Spread the love

JOHANNESBURG – Zimbabweans have become fashionistas, frequently changing their wardrobes and opening accounts with trendy apparel outlets such as Topics, Truworths and Edgars, but the retailers are bleeding as they are hesitant to raise prices.

Other credit outlets such as TV Sales & Home have also been doing well, raking in the profits and Edgars Zimbabwe says there is resurgent consumer spending.

Analysts say Zimbabweans are running for cover, clearing their bank balances of bond notes in anticipation of continued value loss as they are unable to get their money out of banks. “We anticipate cash sales at both Edgars and Jet will continue to rise as customers extinguish their RTGS (electronic bank balances) in anticipation of an inflationary environment,” analysts at IH Securities said in an update note on the company.

Executives from Edgars and Truworths have confirmed that account numbers and sales volumes are going up. Edgars Zimbabwe said last month that despite cash and foreign currency shortages, there was “resurgent consumer spending”, which had helped it to a 7percent revenue surge to $24.7million (R338.63m) for the half year period to July 9.

Truworths – which runs Topics, Truworths Man and Truworths Ladies as well as Number 1 stores – the number of accounts increased by 4.1percent to 88982 in the year to July 9.


Chief executive, Bekhithemba Ndebele, said although merchandise sales volumes for the year to July 9 had fallen by 28.8percent, the company was sitting pretty, with no US dollar obligations on its books.

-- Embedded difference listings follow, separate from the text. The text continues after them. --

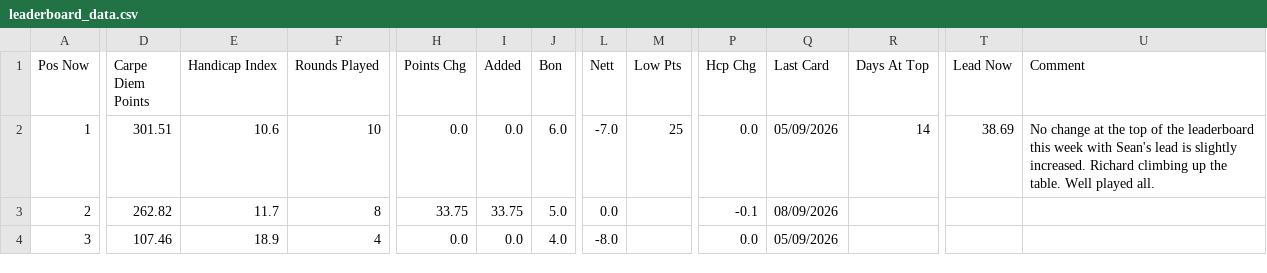
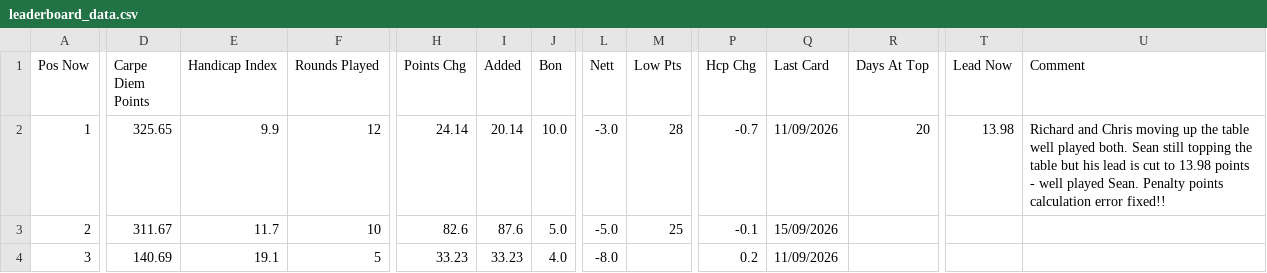
Before and after one commit to PeterM480/carpe-diem-leaderboard, a CSV file: leaderboard_data.csv, drawn as a sheet; only a part is shown, gaps mark what is left out; the diff covers the shown part only; the diff names each change by its address in the sheet, - before the commit and + after, or states it on an @@ line.

Commit message:
Add files via upload

```diff
--- a/leaderboard_data.csv
+++ b/leaderboard_data.csv
-D2 (Carpe Diem Points): 301.51
+D2 (Carpe Diem Points): 325.65
-E2 (Handicap Index): 10.6
+E2 (Handicap Index): 9.9
-F2 (Rounds Played): 10
+F2 (Rounds Played): 12
-H2 (Points Chg): 0.0
+H2 (Points Chg): 24.14
-I2 (Added): 0.0
+I2 (Added): 20.14
-J2 (Bon): 6.0
+J2 (Bon): 10.0
-L2 (Nett): -7.0
+L2 (Nett): -3.0
-M2 (Low Pts): 25
+M2 (Low Pts): 28
-P2 (Hcp Chg): 0.0
+P2 (Hcp Chg): -0.7
-Q2 (Last Card): 05/09/2026
+Q2 (Last Card): 11/09/2026
-R2 (Days At Top): 14
+R2 (Days At Top): 20
-T2 (Lead Now): 38.69
+T2 (Lead Now): 13.98
-U2 (Comment): No change at the top of the leaderboard this week with Sean's lead is slightly increased. Richard climbing up the table. Well played all.
+U2 (Comment): Richard and Chris moving up the table well played both. Sean still topping the table but his lead is cut to 13.98 points - well played Sean. Penalty points calculation error fixed!!
-D3 (Carpe Diem Points): 262.82
+D3 (Carpe Diem Points): 311.67
-F3 (Rounds Played): 8
+F3 (Rounds Played): 10
-H3 (Points Chg): 33.75
+H3 (Points Chg): 82.6
-I3 (Added): 33.75
+I3 (Added): 87.6
-L3 (Nett): 0.0
+L3 (Nett): -5.0
-M3 (Low Pts): (empty)
+M3 (Low Pts): 25
-Q3 (Last Card): 08/09/2026
+Q3 (Last Card): 15/09/2026
-D4 (Carpe Diem Points): 107.46
+D4 (Carpe Diem Points): 140.69
-E4 (Handicap Index): 18.9
+E4 (Handicap Index): 19.1
-F4 (Rounds Played): 4
+F4 (Rounds Played): 5
-H4 (Points Chg): 0.0
+H4 (Points Chg): 33.23
-I4 (Added): 0.0
+I4 (Added): 33.23
-P4 (Hcp Chg): 0.0
+P4 (Hcp Chg): 0.2
-Q4 (Last Card): 05/09/2026
+Q4 (Last Card): 11/09/2026
```
Also changed, not shown: 41 edited cells elsewhere in this file.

This is despite the fact it is mainly an import business as it has to import most of its apparel either in fabrics for local manufacturing or in complete apparel units.

Merchandise sales for the period amounted to $12.2m. This translated to a comprehensive loss position for the full year period of $1.7m. There has also been a marginal increase in the number of account holders who are able to make purchases from 65.7percent in 2016 to 66.9percent this year. “For all the imports that have come in we have raised the cash up-front and there are no US dollars obligations on the book.

“For the month of September we broke even after 3 weeks of sales and on apparel we haven’t increased prices,” Ndebele said. For Truworths Zimbabwe, price increases have been on perfumes “because they come in on a monthly basis”.